The Rincon Valley Christian boys basketball team was playing recently — coach Darren Nelson believes it was a home game against St. Vincent — when one of the Eagles got the ball via a rebound or steal and started dribbling the length of the floor. This kid was one of Rincon Valley's best players, but not a particularly good ball handler.
As the boy ran past the RVC bench, Nelson was faced with a classic decision: to call, or not call, a timeout. The coach refrained. The player lost the ball out of bounds.
"We ended up winning," Nelson said. "But if I could have gone back and changed one thing in that game, that's one time I could have called one and didn't."

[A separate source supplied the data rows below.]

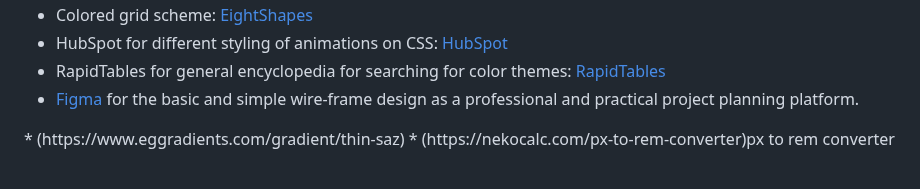
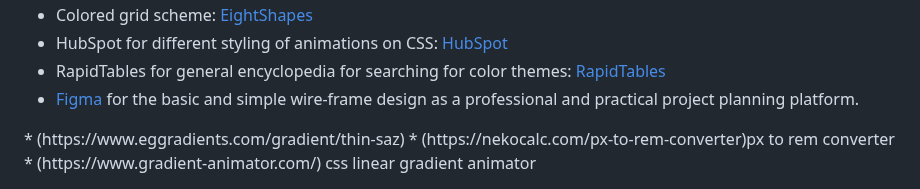
Before and after one commit to leebri101/Tech-Savvy, a Markdown page: README.md, the part around the change. Drawn GitHub-style.

Commit message:
Added weblink of CSS Linear gradient animation

```diff
--- a/README.md
+++ b/README.md
@@ -208,3 +208,4 @@ for very interesting but difficult challenge, which tested my understanding of H
 <!-->
 * (https://www.eggradients.com/gradient/thin-saz)
 * (https://nekocalc.com/px-to-rem-converter)px to rem converter
+* (https://www.gradient-animator.com/) css linear gradient animator
```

For most basketball fans, timeouts are downtime — a chance to catch your breath, let your mind wander from the action or engage in a little conversation. For coaches they are a means to reroute momentum, update strategy or send a pointed message, and are held in the same regard that a shipwrecked man might treat his last few bottles of water.
"Kids need guidance, and they also need motivation," said Cardinal Newman girls coach Monica Mertle, who played collegiately at St. Mary's and UC Davis. "For that reason, timeouts are really critical to the game, and how you use them is critical."

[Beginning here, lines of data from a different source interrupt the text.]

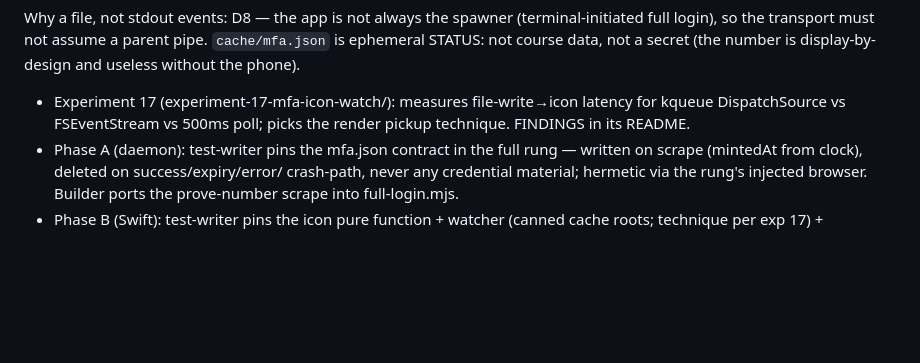
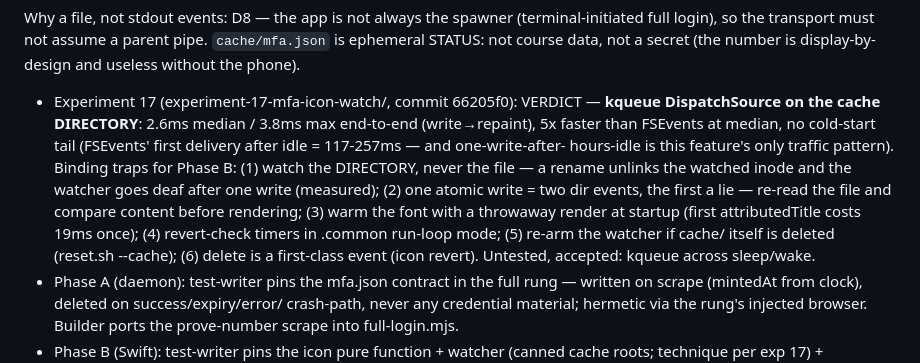
Before and after one commit to DavidChen-006/Brightspace-Bar, a Markdown page: LADDER-PLAN.md, the part around the change. Drawn GitHub-style; blank space fills up the shorter version.

Commit message:
docs: exp-17 verdict — kqueue dir source, 2.6ms; traps bound into phase B
Co-Authored-By: Claude Fable 5 <noreply@anthropic.com>
Claude-Session: https://claude.ai/code/session_01DV5JdRxWrPv1AP4whE5ZFg

```diff
--- a/LADDER-PLAN.md
+++ b/LADDER-PLAN.md
@@ -320,9 +320,19 @@ Why a file, not stdout events: D8 — the app is not always the spawner
 pipe. `cache/mfa.json` is ephemeral STATUS: not course data, not a secret
 (the number is display-by-design and useless without the phone).
 
-- Experiment 17 (experiment-17-mfa-icon-watch/): measures file-write→icon
-  latency for kqueue DispatchSource vs FSEventStream vs 500ms poll; picks the
-  render pickup technique. FINDINGS in its README.
+- Experiment 17 (experiment-17-mfa-icon-watch/, commit 66205f0): VERDICT —
+  **kqueue DispatchSource on the cache DIRECTORY**: 2.6ms median / 3.8ms max
+  end-to-end (write→repaint), 5x faster than FSEvents at median, no cold-start
+  tail (FSEvents' first delivery after idle = 117-257ms — and one-write-after-
+  hours-idle is this feature's only traffic pattern). Binding traps for
+  Phase B: (1) watch the DIRECTORY, never the file — a rename unlinks the
+  watched inode and the watcher goes deaf after one write (measured);
+  (2) one atomic write = two dir events, the first a lie — re-read the file
+  and compare content before rendering; (3) warm the font with a throwaway
+  render at startup (first attributedTitle costs 19ms once); (4) revert-check
+  timers in .common run-loop mode; (5) re-arm the watcher if cache/ itself is
+  deleted (reset.sh --cache); (6) delete is a first-class event (icon revert).
+  Untested, accepted: kqueue across sleep/wake.
 - Phase A (daemon): test-writer pins the mfa.json contract in the full rung —
   written on scrape (mintedAt from clock), deleted on success/expiry/error/
   crash-path, never any credential material; hermetic via the rung's injected
```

Logistics of the timeout
The spatial layout of a timeout tends to follow a classic form: the five players who are in the game at that time seated on the bench (or on the chairs that form "the bench") and looking toward the court, the coach facing them while squatting or sitting, the rest of the players and assistants fanned out behind the coach.

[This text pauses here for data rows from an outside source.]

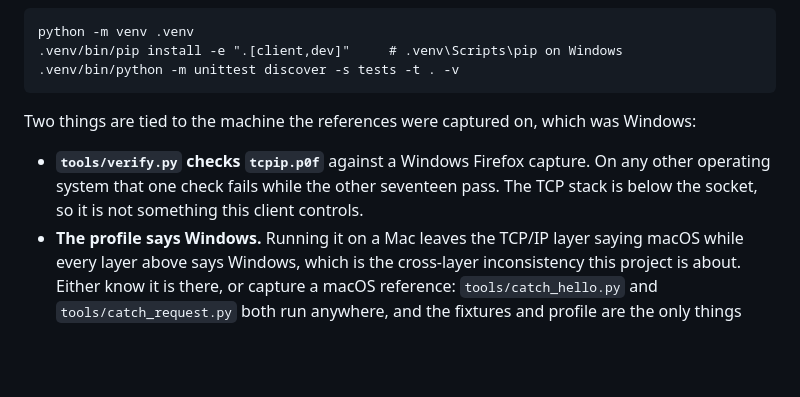
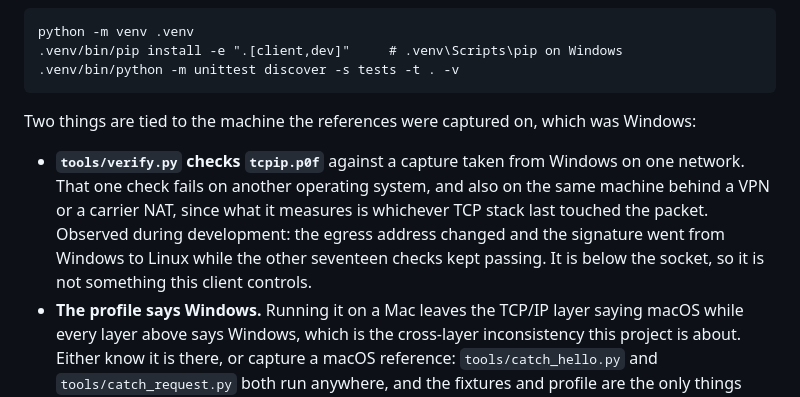
Before and after one commit to epcosta17/pybrws, a Markdown page: README.md, the part around the change. Drawn GitHub-style; blank space fills up the shorter version.

```diff
--- a/README.md
+++ b/README.md
@@ -73,10 +73,13 @@ library in 3.14.
 Two things are tied to the machine the references were captured on, which was
 Windows:
 
-- **`tools/verify.py` checks `tcpip.p0f`** against a Windows Firefox capture.
-  On any other operating system that one check fails while the other
-  seventeen pass. The TCP stack is below the socket, so it is not something
-  this client controls.
+- **`tools/verify.py` checks `tcpip.p0f`** against a capture taken from
+  Windows on one network. That one check fails on another operating system,
+  and also on the same machine behind a VPN or a carrier NAT, since what it
+  measures is whichever TCP stack last touched the packet. Observed during
+  development: the egress address changed and the signature went from
+  Windows to Linux while the other seventeen checks kept passing. It is
+  below the socket, so it is not something this client controls.
 - **The profile says Windows.** Running it on a Mac leaves the TCP/IP layer
   saying macOS while every layer above says Windows, which is the
   cross-layer inconsistency this project is about. Either know it is there,
```
Also changed, not shown: NOTEBOOK.md (+25 -0 lines).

Sonoma Valley girls coach Sil Coccia wishes he could set up chairs on the court, like they do during lengthy TV timeouts in college.
He has to light into his players occasionally, and would rather do it out of the earshot of parents. Alas, high school timeouts aren't long enough.
As it is, you find variations in the form.
"We stand during out timeouts," Mertle said. "I find it's a way to keep the girls focused, instead of sitting and losing track of what's going on."
"One of my assistants will grab a chair for me, facing the players," Nelson said. "He'll hand me a clipboard and pen, ready to go. That's where having good assistant coaches makes a difference."
Nelson will sometimes turn over control of the timeout if one of those assistants has something specific to impart. Bill Heath, who coaches the Ukiah boys, said he runs defensive timeouts, while assistant Von Pena runs offensive timeouts. Because of the time constraints, the message tends to be to the point.
"If it's a 30-second timeout, I tell 'em one thing," Cardinal Newman boys coach Tom Bonfigli said. "If it's a full, I'll tell 'em maybe two or three, that's it. Sometimes a team tries to do too much, or there are too many people talking."